(Excerpted records begins)

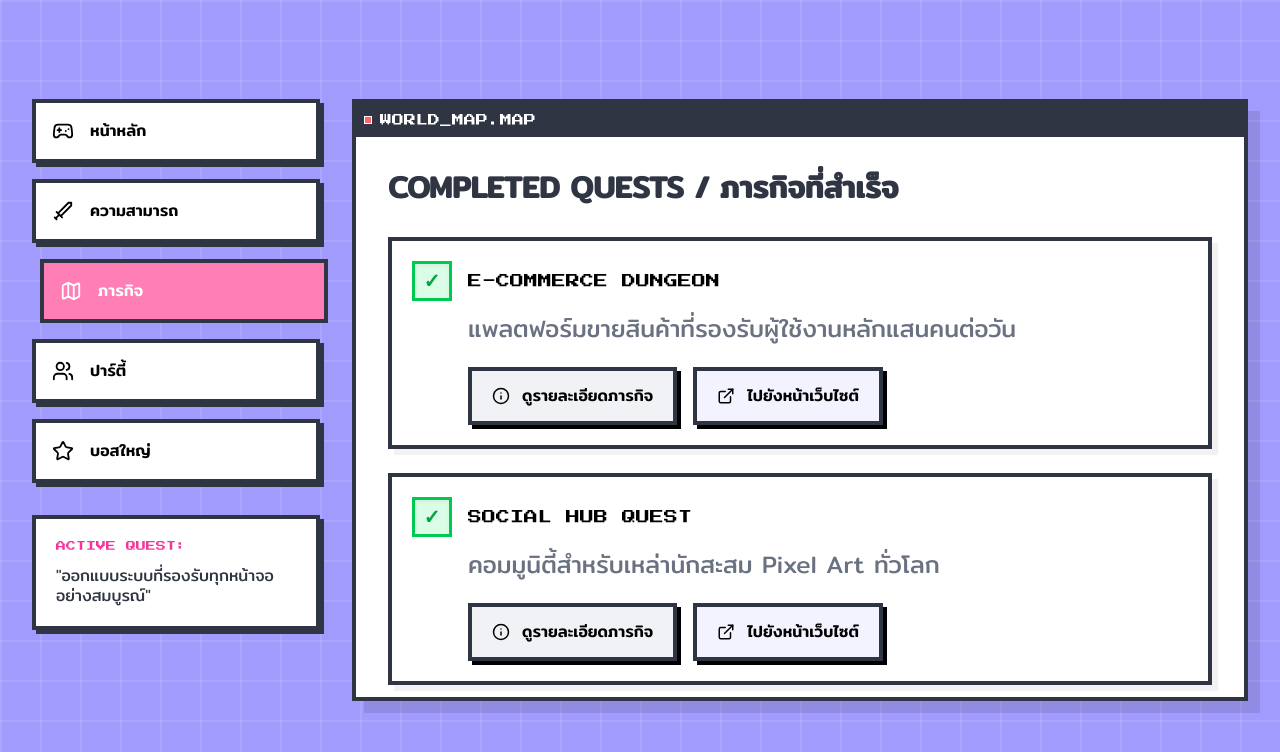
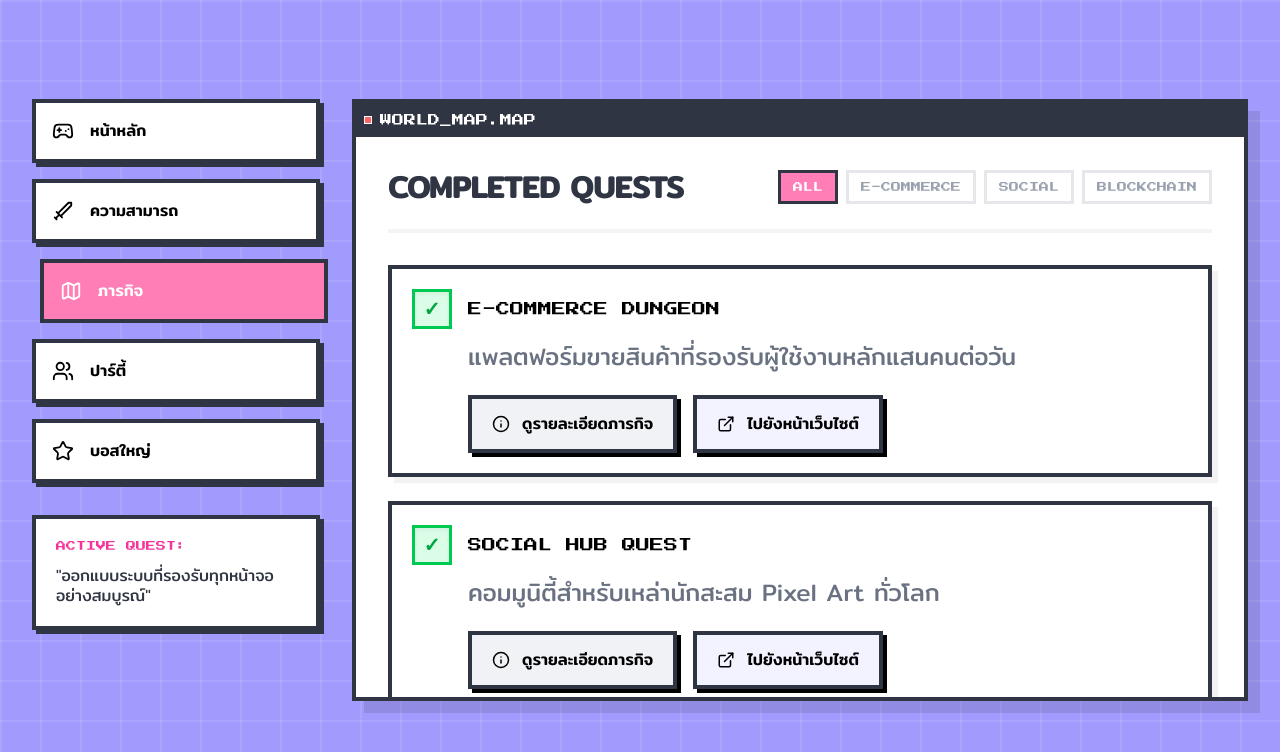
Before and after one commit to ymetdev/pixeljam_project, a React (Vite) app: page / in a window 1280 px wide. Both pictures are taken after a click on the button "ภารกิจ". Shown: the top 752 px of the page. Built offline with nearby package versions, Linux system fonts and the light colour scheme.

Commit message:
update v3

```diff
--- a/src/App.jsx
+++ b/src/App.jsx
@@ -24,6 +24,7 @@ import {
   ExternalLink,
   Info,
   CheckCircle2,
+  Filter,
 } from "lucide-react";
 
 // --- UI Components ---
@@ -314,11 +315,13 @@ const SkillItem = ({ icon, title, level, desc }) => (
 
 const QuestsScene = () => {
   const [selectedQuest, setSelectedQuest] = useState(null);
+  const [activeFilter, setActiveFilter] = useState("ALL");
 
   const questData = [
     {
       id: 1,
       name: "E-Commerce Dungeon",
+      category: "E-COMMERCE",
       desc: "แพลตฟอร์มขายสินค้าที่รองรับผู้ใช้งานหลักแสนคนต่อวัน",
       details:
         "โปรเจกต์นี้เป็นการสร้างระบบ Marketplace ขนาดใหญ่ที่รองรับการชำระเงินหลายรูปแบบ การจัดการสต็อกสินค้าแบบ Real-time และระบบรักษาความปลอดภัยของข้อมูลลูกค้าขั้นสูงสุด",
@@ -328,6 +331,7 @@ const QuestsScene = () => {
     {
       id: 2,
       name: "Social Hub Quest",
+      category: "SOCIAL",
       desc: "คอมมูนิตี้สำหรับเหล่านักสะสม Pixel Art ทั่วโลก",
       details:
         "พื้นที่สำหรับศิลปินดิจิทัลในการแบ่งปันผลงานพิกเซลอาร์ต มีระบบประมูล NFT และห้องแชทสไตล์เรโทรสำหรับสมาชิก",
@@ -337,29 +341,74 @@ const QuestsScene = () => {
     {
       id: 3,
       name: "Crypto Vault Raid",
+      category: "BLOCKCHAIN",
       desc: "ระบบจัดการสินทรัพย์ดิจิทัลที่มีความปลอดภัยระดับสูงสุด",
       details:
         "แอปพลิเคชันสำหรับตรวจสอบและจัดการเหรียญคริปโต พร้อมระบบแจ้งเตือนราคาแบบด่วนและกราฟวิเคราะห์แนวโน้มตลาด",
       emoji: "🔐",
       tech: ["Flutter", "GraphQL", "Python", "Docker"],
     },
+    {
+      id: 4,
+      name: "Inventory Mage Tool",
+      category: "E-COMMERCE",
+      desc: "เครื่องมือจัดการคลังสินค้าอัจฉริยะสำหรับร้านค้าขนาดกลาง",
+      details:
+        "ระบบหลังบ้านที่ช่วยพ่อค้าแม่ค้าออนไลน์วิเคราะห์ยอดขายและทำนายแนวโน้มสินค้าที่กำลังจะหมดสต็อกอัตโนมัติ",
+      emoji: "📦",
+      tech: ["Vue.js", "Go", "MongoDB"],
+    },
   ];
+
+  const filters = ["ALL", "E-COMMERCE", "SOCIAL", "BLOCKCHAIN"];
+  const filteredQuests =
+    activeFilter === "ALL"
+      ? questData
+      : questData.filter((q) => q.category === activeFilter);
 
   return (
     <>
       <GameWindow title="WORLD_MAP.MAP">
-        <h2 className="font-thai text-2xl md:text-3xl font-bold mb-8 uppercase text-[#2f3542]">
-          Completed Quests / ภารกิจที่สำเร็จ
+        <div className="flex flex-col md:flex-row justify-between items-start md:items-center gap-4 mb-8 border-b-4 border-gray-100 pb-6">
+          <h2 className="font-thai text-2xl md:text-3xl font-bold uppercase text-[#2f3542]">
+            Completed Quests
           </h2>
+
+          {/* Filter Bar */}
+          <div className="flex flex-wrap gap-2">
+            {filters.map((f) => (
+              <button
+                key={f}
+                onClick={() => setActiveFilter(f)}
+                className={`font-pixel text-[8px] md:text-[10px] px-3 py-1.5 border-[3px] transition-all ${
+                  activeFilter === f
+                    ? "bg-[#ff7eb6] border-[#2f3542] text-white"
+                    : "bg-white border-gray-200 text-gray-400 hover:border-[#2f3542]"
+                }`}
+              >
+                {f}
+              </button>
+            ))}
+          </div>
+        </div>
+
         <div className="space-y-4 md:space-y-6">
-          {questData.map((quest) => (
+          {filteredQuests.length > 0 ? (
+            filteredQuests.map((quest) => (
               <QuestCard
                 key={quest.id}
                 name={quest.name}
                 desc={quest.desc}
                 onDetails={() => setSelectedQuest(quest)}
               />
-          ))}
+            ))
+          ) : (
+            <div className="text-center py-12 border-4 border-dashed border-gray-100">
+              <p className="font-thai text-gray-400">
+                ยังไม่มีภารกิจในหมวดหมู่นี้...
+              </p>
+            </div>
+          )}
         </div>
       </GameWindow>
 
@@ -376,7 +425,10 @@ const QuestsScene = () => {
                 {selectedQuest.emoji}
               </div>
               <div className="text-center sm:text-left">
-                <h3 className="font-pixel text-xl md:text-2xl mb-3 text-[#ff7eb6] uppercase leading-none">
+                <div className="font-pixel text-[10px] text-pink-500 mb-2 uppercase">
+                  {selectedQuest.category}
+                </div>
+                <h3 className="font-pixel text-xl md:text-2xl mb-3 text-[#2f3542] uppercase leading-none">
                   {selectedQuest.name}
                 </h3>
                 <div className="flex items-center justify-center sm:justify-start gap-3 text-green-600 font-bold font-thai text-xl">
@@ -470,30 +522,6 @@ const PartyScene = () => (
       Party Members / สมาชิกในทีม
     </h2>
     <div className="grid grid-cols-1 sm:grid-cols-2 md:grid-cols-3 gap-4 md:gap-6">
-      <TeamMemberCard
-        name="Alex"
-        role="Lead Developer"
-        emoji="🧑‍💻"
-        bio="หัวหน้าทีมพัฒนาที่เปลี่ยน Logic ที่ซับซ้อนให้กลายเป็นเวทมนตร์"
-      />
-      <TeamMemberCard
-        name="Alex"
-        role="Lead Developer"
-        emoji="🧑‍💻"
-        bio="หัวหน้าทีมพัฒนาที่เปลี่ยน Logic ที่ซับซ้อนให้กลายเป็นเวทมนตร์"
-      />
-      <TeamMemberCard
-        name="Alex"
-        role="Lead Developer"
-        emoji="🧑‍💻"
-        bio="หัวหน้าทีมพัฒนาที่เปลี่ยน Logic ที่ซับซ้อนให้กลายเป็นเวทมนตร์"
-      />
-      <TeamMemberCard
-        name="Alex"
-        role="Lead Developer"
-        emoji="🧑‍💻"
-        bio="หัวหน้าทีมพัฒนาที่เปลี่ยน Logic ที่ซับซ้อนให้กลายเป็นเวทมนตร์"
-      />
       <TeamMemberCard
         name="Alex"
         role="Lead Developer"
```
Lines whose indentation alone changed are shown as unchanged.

(Excerpted records ends)

:: Your assignment ::
Please show each line in the records above that contains "category".

:: Finished task ::
+      category: "E-COMMERCE",
+      category: "SOCIAL",
+      category: "BLOCKCHAIN",
+      category: "E-COMMERCE",
+      : questData.filter((q) => q.category === activeFilter);
+                  {selectedQuest.category}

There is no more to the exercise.